_PROBLEM DETAILS:_ Below are records to give again exactly; omit each image they contain.

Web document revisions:
════
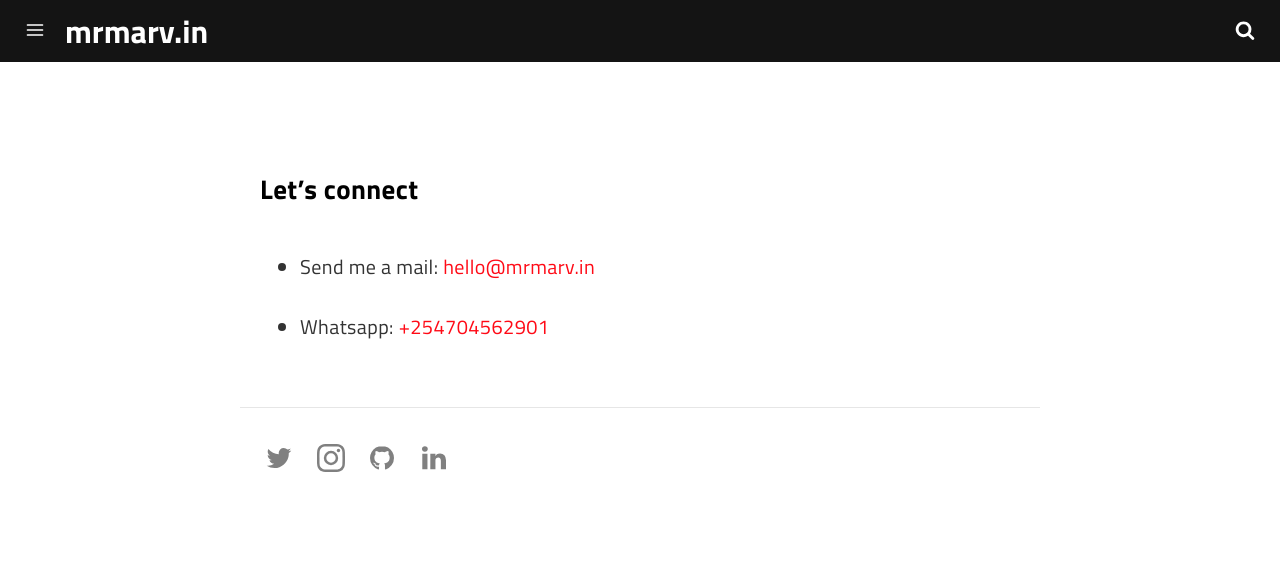
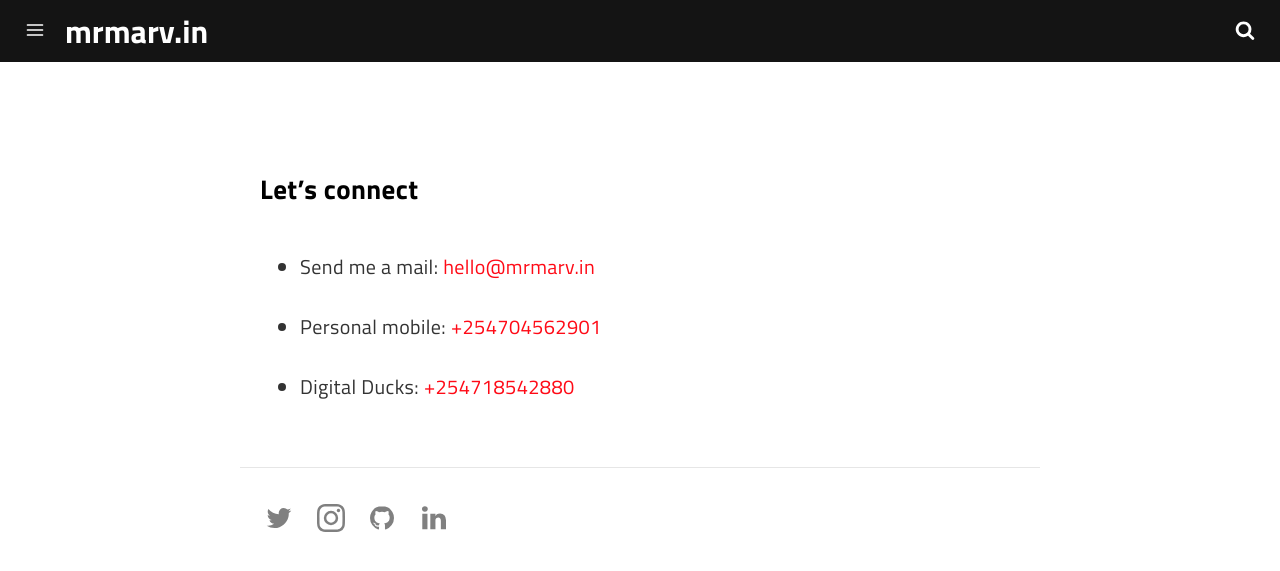
Before and after one commit to marv0/marv0.github.io, a Jekyll site: the page built from pages/contact.md, in a window 1280 px wide. Shown: the top 571 px of the page. Built offline with Jekyll 4.4.1, drawn with Linux system fonts in a browser that asks for light colours; a script that is not in the unit is left out.

Commit message:
Update contact.md

```diff
--- a/pages/contact.md
+++ b/pages/contact.md
@@ -10,4 +10,5 @@ permalink: /contact/
 ### Let's connect
 
 * Send me a mail:<a href="mailto:hello@mrmarv.in"> hello@mrmarv.in</a>
-* Whatsapp: [+254704562901](https://wa.me/<+254704562901>)
+* Personal mobile: [+254704562901](https://wa.me/<+254704562901>)
+* Digital Ducks: [+254718542880](https://wa.me/<+254718542880>)
```
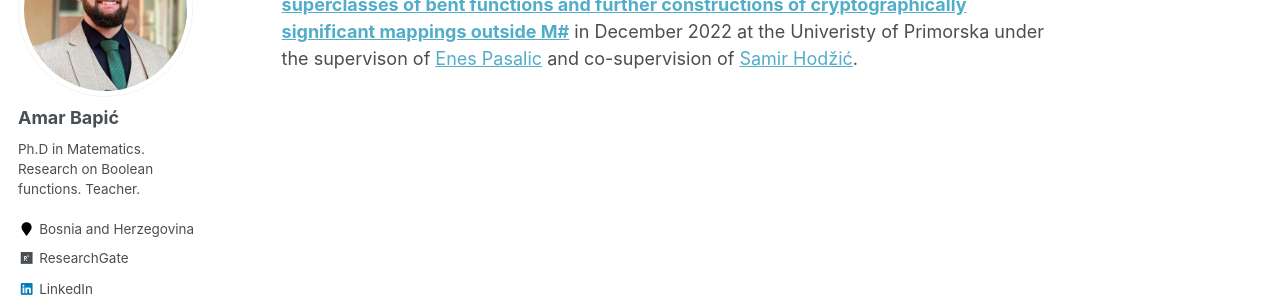
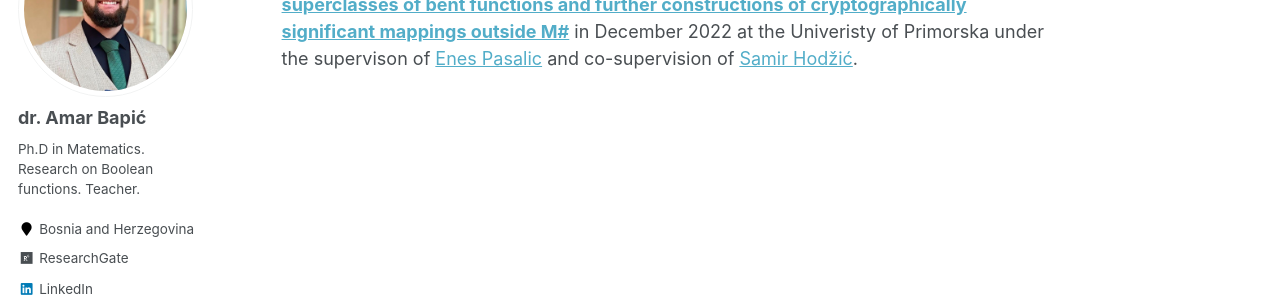
Before and after one commit to abapic94/abapic94.github.io, a Jekyll site: the page built from _pages/about.md, in a window 1280 px wide. Shown: the part 196-496 px from the top of the page. Built offline with Jekyll 4.4.1, drawn with Linux system fonts in a browser that asks for light colours; some web fonts are replaced.

```diff
--- a/_config.yml
+++ b/_config.yml
@@ -80,7 +80,7 @@ analytics:
 
 # Site Author
 author:
-  name             : "Amar Bapić"
+  name             : "dr. Amar Bapić"
   avatar           : "profile.jpg"
   bio              : "Ph.D in Matematics. Research on Boolean functions. Teacher."
   location         : "Bosnia and Herzegovina"
```
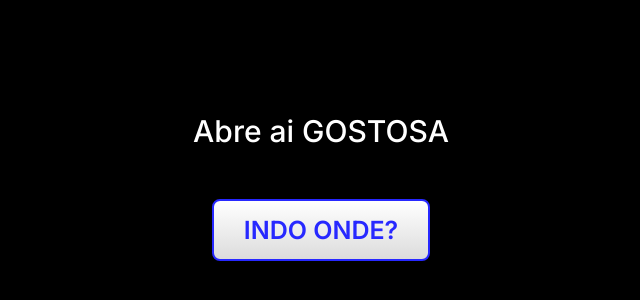
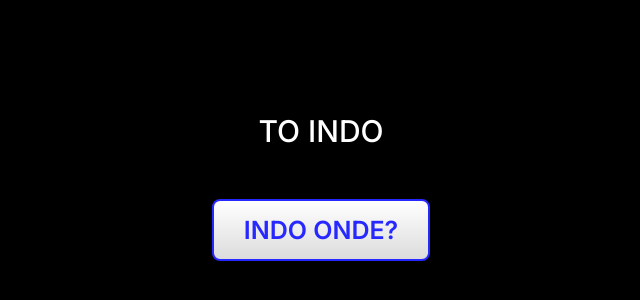
Before and after one commit to MayranAdriel/indoali.github.io, a plain HTML site: page index.html in a window 1280 px wide. Shown: the part 188-488 px from the top of the page, without its empty margins (319-959 px from the left). Drawn offline with Linux system fonts and the light colour scheme.

Commit message:
Adicionando o indo ali

```diff
--- a/index.html
+++ b/index.html
@@ -80,7 +80,7 @@
 
     <audio id="audio" src="https://www.myinstants.com/media/sounds/we-live-we-love-we-lie.mp3" preload="auto"></audio>
 
-    <h1>Abre ai GOSTOSA</h1>
+    <h1>TO INDO</h1>
 
 
 
```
════
_SOLUTION FOR THIS EXERCISE:_
Before and after one commit to marv0/marv0.github.io, a Jekyll site: the page built from pages/contact.md, in a window 1280 px wide. Shown: the top 571 px of the page. Built offline with Jekyll 4.4.1, drawn with Linux system fonts in a browser that asks for light colours; a script that is not in the unit is left out.

Commit message:
Update contact.md

```diff
--- a/pages/contact.md
+++ b/pages/contact.md
@@ -10,4 +10,5 @@ permalink: /contact/
 ### Let's connect
 
 * Send me a mail:<a href="mailto:hello@mrmarv.in"> hello@mrmarv.in</a>
-* Whatsapp: [+254704562901](https://wa.me/<+254704562901>)
+* Personal mobile: [+254704562901](https://wa.me/<+254704562901>)
+* Digital Ducks: [+254718542880](https://wa.me/<+254718542880>)
```
Before and after one commit to abapic94/abapic94.github.io, a Jekyll site: the page built from _pages/about.md, in a window 1280 px wide. Shown: the part 196-496 px from the top of the page. Built offline with Jekyll 4.4.1, drawn with Linux system fonts in a browser that asks for light colours; some web fonts are replaced.

```diff
--- a/_config.yml
+++ b/_config.yml
@@ -80,7 +80,7 @@ analytics:
 
 # Site Author
 author:
-  name             : "Amar Bapić"
+  name             : "dr. Amar Bapić"
   avatar           : "profile.jpg"
   bio              : "Ph.D in Matematics. Research on Boolean functions. Teacher."
   location         : "Bosnia and Herzegovina"
```
Before and after one commit to MayranAdriel/indoali.github.io, a plain HTML site: page index.html in a window 1280 px wide. Shown: the part 188-488 px from the top of the page, without its empty margins (319-959 px from the left). Drawn offline with Linux system fonts and the light colour scheme.

Commit message:
Adicionando o indo ali

```diff
--- a/index.html
+++ b/index.html
@@ -80,7 +80,7 @@
 
     <audio id="audio" src="https://www.myinstants.com/media/sounds/we-live-we-love-we-lie.mp3" preload="auto"></audio>
 
-    <h1>Abre ai GOSTOSA</h1>
+    <h1>TO INDO</h1>
 
 
 
```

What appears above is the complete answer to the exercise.